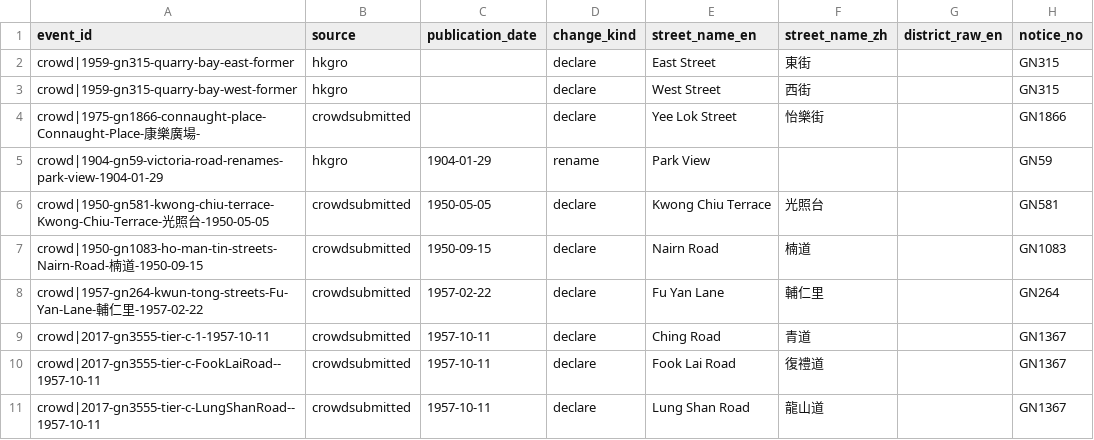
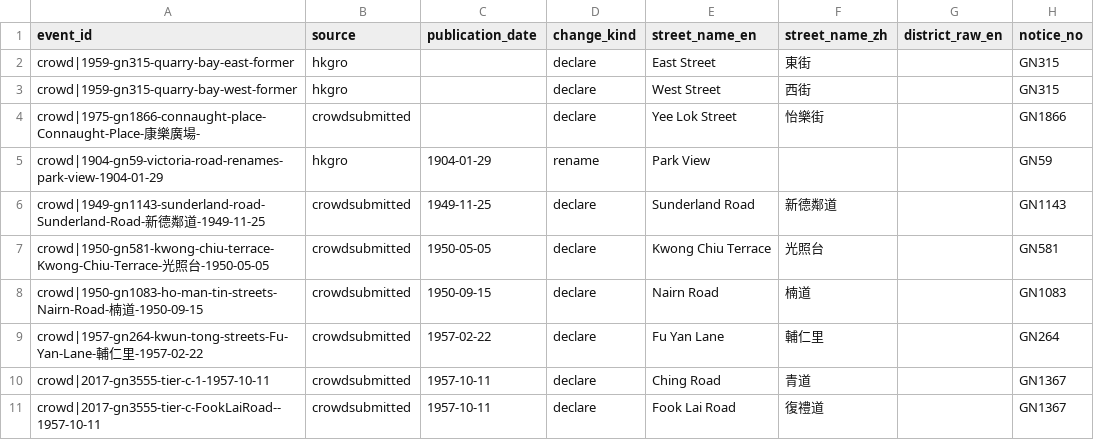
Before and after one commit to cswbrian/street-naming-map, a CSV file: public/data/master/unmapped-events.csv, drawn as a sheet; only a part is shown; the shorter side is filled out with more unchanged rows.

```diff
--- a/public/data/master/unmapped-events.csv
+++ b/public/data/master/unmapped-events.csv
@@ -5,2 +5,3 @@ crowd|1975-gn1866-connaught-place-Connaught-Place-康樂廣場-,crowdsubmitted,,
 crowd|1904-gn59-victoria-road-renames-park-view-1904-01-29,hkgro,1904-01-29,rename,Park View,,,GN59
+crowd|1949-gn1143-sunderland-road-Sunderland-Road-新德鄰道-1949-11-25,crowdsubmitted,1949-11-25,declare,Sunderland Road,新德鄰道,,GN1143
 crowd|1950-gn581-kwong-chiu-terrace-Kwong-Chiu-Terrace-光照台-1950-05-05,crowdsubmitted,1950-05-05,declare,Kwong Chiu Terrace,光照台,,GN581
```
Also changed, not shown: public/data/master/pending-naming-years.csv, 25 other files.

════════════════

Without the pictures, print all of the records exactly.

Before and after one commit to cswbrian/street-naming-map, a CSV file: public/data/master/unmapped-events.csv, drawn as a sheet; only a part is shown; the shorter side is filled out with more unchanged rows.

```diff
--- a/public/data/master/unmapped-events.csv
+++ b/public/data/master/unmapped-events.csv
@@ -5,2 +5,3 @@ crowd|1975-gn1866-connaught-place-Connaught-Place-康樂廣場-,crowdsubmitted,,
 crowd|1904-gn59-victoria-road-renames-park-view-1904-01-29,hkgro,1904-01-29,rename,Park View,,,GN59
+crowd|1949-gn1143-sunderland-road-Sunderland-Road-新德鄰道-1949-11-25,crowdsubmitted,1949-11-25,declare,Sunderland Road,新德鄰道,,GN1143
 crowd|1950-gn581-kwong-chiu-terrace-Kwong-Chiu-Terrace-光照台-1950-05-05,crowdsubmitted,1950-05-05,declare,Kwong Chiu Terrace,光照台,,GN581
```
Also changed, not shown: public/data/master/pending-naming-years.csv, 25 other files.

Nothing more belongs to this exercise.